After each failure the mining community sees codes evolve and imposes tougher criteria and dam specifications. Meanwhile FMEA remains the common practice risk assessment methodology. FMEA lacks the finesse needed to predict the progress “toward zero failures” goal stated by experts in the aftermath of recent tragedies.
The effects of today’s risk mitigation programs will only slowly become visible. That is because the world-portfolio will contain mitigated and unmitigated (legacy) dams. During that time the public will perceive at best a status-quo.
It will be very difficult to evaluate progress, as factors such as climate change, seismicity and increase in population will further complicate the situation. Thus public outcry and hostility toward the mining industry, fueled by the diffusion of Information and Communication Technology will likely increase.
Dams’ codes and criteria evolution
It seems there was a risk assessment performed following rules and prescription. We touch on this later on.
However, we have read from the media that a third party inspection occurred and that, like in many other historic tailings dams failures, the dam was not showing trouble behavior in very recent time.
How many more failures will we have to endure before we acknowledge that inspections and classic monitoring are not as efficient as commonly believed in preventing failures? We are not suggesting to avoid them, but to consider their now obvious limitations.
Also, codes and criteria evolution, tighter specifications and common practice risk assessments do not solve the problem on existing dams. And that is particularly true if failures have their root causes in “original sins” in design or construction that occurred decades before the failure day.
Slow change of state of the world-wide portfolio of tailings dams
Authorities have reportedly accused the dam owner of “not having learned anything from the prior failure.” As per last night, five arrests occurred. We are not in the position to discuss legal issues or procedures implemented by the owner due to lack of data. However, we have read the owner stating full compliance to laws and prescriptions when assessing the dam.

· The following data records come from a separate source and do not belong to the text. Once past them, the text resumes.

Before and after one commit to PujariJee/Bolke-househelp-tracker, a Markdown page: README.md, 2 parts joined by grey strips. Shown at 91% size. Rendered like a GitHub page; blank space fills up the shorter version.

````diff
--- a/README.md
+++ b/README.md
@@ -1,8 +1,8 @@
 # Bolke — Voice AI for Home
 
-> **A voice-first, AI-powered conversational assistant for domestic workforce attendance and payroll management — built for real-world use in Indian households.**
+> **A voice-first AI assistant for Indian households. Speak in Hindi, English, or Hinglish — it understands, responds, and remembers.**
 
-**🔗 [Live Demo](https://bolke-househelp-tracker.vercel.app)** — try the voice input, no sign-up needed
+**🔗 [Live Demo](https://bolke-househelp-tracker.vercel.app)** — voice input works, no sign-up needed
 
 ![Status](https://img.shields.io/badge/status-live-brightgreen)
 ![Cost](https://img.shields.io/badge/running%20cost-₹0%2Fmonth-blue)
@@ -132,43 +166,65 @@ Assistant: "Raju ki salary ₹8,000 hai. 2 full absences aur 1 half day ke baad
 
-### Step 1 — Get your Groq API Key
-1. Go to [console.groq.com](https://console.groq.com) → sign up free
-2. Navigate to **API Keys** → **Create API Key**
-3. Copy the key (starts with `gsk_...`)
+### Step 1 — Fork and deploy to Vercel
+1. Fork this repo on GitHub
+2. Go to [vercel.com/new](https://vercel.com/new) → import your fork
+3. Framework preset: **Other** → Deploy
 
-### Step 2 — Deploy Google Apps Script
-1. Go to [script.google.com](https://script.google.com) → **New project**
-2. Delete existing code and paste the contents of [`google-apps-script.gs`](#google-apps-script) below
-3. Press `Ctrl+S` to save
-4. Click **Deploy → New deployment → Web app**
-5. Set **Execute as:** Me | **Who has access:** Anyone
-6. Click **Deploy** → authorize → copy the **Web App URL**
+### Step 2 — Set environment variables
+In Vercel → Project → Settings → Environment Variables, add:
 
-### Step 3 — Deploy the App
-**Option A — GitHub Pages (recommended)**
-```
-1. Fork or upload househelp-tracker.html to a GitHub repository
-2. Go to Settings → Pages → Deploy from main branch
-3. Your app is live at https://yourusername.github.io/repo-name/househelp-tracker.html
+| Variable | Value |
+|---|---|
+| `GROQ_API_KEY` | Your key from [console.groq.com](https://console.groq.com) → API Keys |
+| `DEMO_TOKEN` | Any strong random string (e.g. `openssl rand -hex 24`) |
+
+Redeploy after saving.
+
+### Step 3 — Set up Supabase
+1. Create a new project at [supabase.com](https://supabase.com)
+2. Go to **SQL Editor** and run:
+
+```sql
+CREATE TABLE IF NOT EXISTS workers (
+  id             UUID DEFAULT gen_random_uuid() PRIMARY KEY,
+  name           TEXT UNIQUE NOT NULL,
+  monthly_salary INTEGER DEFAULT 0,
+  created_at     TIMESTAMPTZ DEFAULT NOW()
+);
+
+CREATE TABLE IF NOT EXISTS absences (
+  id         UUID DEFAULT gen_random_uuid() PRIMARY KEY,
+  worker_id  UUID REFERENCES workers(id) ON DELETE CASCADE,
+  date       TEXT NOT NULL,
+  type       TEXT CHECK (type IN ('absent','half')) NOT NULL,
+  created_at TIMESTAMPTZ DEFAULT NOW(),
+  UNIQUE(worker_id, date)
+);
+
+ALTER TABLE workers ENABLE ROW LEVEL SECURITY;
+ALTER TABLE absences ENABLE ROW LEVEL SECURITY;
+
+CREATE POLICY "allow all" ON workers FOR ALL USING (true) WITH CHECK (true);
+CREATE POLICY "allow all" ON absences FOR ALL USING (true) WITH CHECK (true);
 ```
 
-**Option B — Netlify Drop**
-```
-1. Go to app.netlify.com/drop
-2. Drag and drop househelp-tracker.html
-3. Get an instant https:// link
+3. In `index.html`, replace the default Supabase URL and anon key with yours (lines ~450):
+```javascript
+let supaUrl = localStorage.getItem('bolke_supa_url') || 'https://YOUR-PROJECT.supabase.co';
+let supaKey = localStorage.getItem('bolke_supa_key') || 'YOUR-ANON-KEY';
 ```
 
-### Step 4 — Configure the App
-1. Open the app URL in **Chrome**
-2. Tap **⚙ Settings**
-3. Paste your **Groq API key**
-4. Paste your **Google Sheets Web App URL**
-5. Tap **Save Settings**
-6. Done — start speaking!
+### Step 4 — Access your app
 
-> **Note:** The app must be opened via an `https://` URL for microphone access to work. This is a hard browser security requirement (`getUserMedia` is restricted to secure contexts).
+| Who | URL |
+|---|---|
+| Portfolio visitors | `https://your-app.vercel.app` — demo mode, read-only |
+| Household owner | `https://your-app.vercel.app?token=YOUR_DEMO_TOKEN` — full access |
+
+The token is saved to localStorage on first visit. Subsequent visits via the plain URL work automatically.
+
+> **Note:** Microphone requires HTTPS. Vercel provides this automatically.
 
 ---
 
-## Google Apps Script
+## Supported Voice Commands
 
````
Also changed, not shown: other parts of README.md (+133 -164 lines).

What if the laws and prescriptions and requirements missed some important points? For example, the spillway of the dam was reportedly a penstock with tunnel under the dam. If the prescriptions and requirements focused on the stability of the dam and forgot to mention other important elements of the dam system, would the regulator be liable of omission? A similar debate engaged in the aftermath of the Oroville debacle. We are of the opinion that excessive prescriptions may hinder safety and risk mitigation by misleading owners and operators into a “box checking” exercise. Risk assessment require thinking to the limits, not trying to box complex reality into 3×3 or 5×5 bins.
Finally, leaving legal aspect aside at this time, no one can expect a drastic change of a large portfolio of dams. That is even if significant measures were taken in 2014/2015. That is because, again, the failure root cause hides in old decisions, when the state of the art was different.
As we stated in 2016, the effects of any risk mitigation program will become visible over long time spans. That’s because any portfolio will contain mitigated and unmitigated (legacy) dams.
During that time the public, regulators and legal authorities will perceive at best a status-quo. With obvious nefarious consequences to the owners and operators.
Evaluating progress in dams’ portfolio risk mitigation
Factors such as climate change, seismicity and increase in population will further complicate the situation. And that will occur in any portfolio, likely in any country around the world.
This consideration applies to any dam, from small to major structures. We cannot forget that Stava, one of the more deadly catastrophes reportedly had only a 300,000m3 volume.
As per the larger structures, the industry better investigates, designs, builds and manages/monitors modern ones better than any older ones. Based on our experience, we see their probability of failure decrease towards the range of hydraulic structures of the same caliber.
Of course dam break of larger structures may lead to way larger consequences than breaks of smaller structures. However, the interplay of probability and consequences does not necessarily means the risks are larger (or smaller).
The same reasoning holds with the dam height or the runout distance, with the same conclusions.
Mining industry should avoid simplistic statements equating bigger dams to bigger risks.
As structures become larger, their probability of failure should go down towards the values commonly accepted for major hydro-dams. That reduction necessitates acting on all aspects of dam s’ life:
monitoring and finally
inspections and management, as all contribute to the chance of failure.
Population increase, land use shifts, environmental constraints increase consequences of failures and therefore increase risks. This is extremely important to note as tailings dams have a long life span during service and post-service.
If we are not capable of communicating these points, do not show pertinent actions and care, public outcry and hostility toward the mining industry, fueled by the diffusion of Information and Communication Technology will likely increase. As a result Social License to Operate (SLO) and Corporate Social Responsibility (CSR) will be souvenirs from the past.